There are two groups of expats that have come to Panama to live. The first group lives in a gated community with other expats, speaks little or no Spanish and are wary of the locals. These people have spent $100,000 or more on American Style homes maybe with elaborate security systems. They only deal with Panamanians as "hired help" or when they have to deal with them in grocery stores. They live in fear that the locals are out to get them, rob from them, hurt them or cheat them in some way, shape for form.
A beautiful rainbow
"El Arco Iris"
over our Neighborhood
Then there is the other group that some may think look at the world through rose colored glasses. They moved to Panama to live among the people, learn to speak Spanish, develop friendships with Panamanians and immerse themselves in the culture. Although this group takes precautions like locking the doors on their house and car, not leaving valuables unattended, not walking the streets late at night they don't fear Panamanians. They buy simple Panamanian style homes without water heaters or air conditioning, that have small kitchens, no water pressure and cost under $50,000.
Those of you that know us already know that we fall into the second category of expats. We chose to rent a nice house in a Panamanian neighborhood. Our neighbors are locals and no one speaks English but we have introduced ourselves, shook their hands and said a few words to them in Spanish. Every time we drive through our neighborhood we open the car windows, wave and say "buenas" to people that we go by. Kids come by selling things as do adults and we have purchased stuff like home made pizzas from the kids and ice cream from vendors at our door.
Yes we have added a few "American touches" to our house but we try to keep it low key and not appear to be any better than our neighbors. We do have a clothes dryer but it's in the house so no one sees it. We have added one air conditioner in the bedroom, but most of our neighbors also have these in their bedrooms. A small on-demand hot water heater and water tank top the list of splurges that we have added to our lives here.
Maybe we are naive or stupid not seeing the locals for what they really are? Should we be afraid like other expats are? Will be get robbed, hurt, taken advantage of? Our house has bars on the windows, a common practice in Latin cultures. The house has a fence all the way around it too, with a locking gate in front. Is this because it's not safe here, or just a precaution? How many American homes have elaborate security systems? There were many that I knew of when I lived in Texas, so does that mean the U.S. is not safe? Who are Americans afraid of.....other Americans? Are expats in Panama afraid of other expats or the locals? There HAVE been robberies here in the GATED EXPAT COMMUNITIES. Was it other expats in that case, or locals? And how could locals get into a private, gated community with a guard gate? Or was it the hired help that was invited into homes by the expats? And the guard at the gate is a Panamanian, so can we trust him?
We know other expats from the U.S. and other countries that like us, are living in Panamanian neighborhoods. They've all been here longer than us and seem to be doing okay. They have not had any problems with the locals.

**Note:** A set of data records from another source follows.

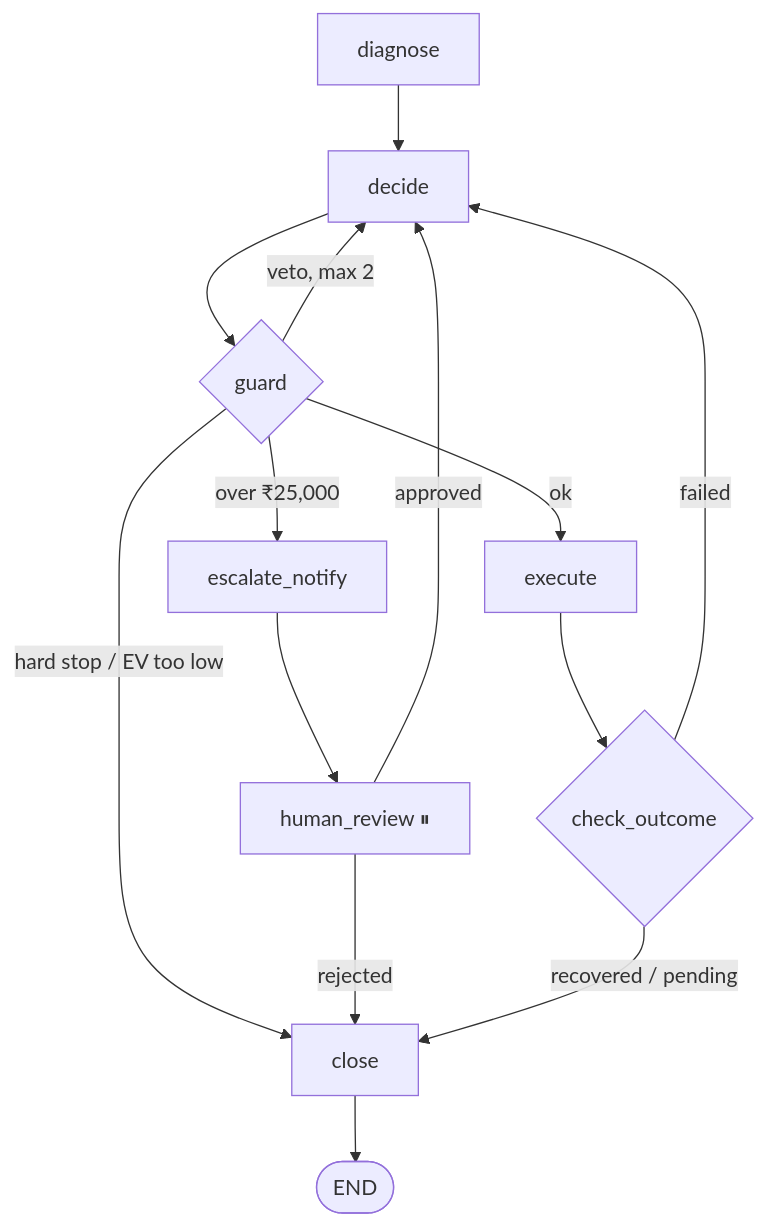
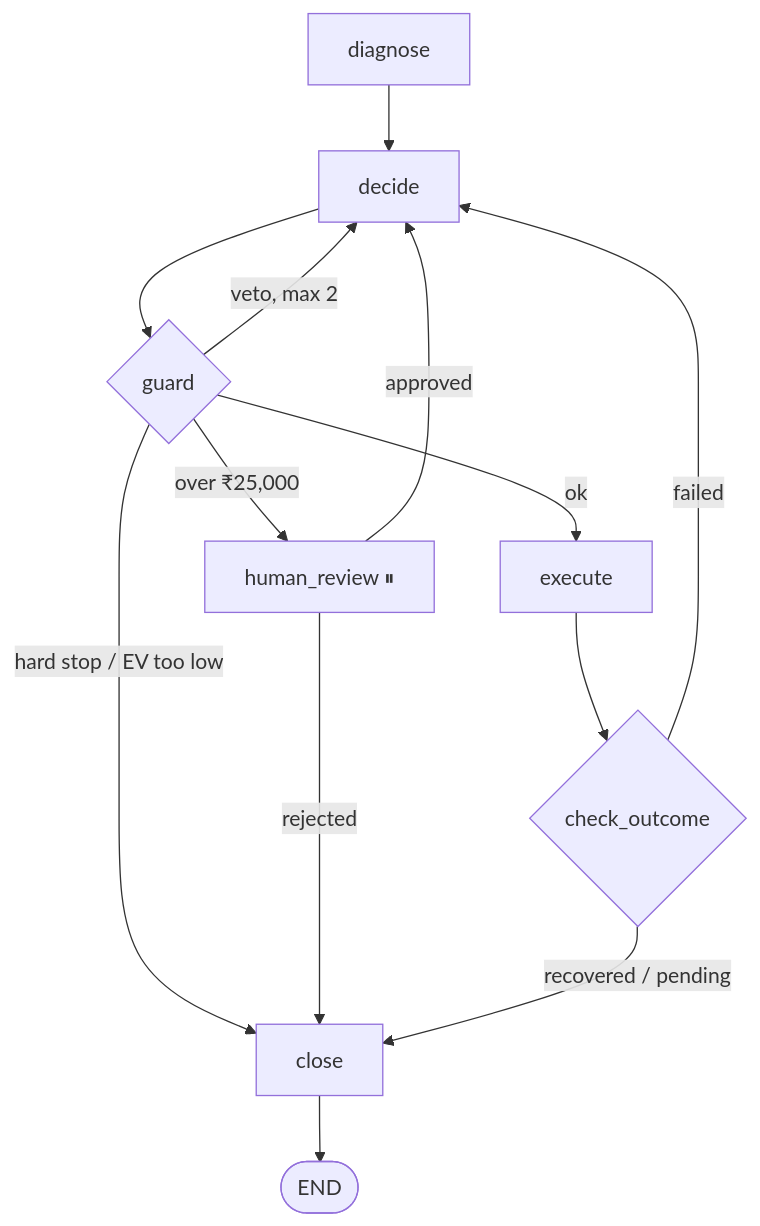
The second of 3 diagrams in README.md (engnaman7752/razorpay-revenue-recovery-engine), drawn with Mermaid before and after one commit. The commit also changed other lines of this file, not shown here.

````diff
--- a/README.md
+++ b/README.md
@@ -92,16 +90,15 @@
 ```mermaid
 flowchart TD
     A[diagnose] --> B[decide]
     B --> C{guard}
     C -->|ok| D[execute]
     C -->|veto, max 2| B
     C -->|hard stop / EV too low| F[close]
-    C -->|over ₹25,000| E[escalate_notify]
-    E --> H[human_review ⏸]
-    H -->|approved| B
-    H -->|rejected| F
+    C -->|over ₹25,000| E[human_review ⏸]
+    E -->|approved| B
+    E -->|rejected| F
     D --> G{check_outcome}
     G -->|recovered / pending| F
     G -->|failed| B
     F --> Z([END])
 ```
````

Let's re-examen WHY we moved to Panama in the first place. The number one reason was to be able to retire early and live on less money. If we wanted to buy a house for $100,000 or more we would have stayed in the U.S. If we wanted to live with Americans we would NOT have moved to Panama. If we wanted to live with ONLY English speaking people I don't know where we'd go since half of the population in the U.S. speaks SPANISH!
Human nature is the same in Panama as it is in the United States. Someone making $350 a month that has less than someone making $4000 a month will be envious. If the richer person leaves a $500 designer purse laying around unattended, the poorer person might be tempted to take it. Right? There are thieves and dishonest people in all countries. They are everywhere and come in all shapes, colors, sizes and genders. People are people everywhere!
As for us silly, simple-minded gringos we will continue to smile and treat the locals with respect, and expect to be given the same in return. When the day comes that we live in fear, it will be time to pack our bags and hit the road for greener pastures....along the gringo trail.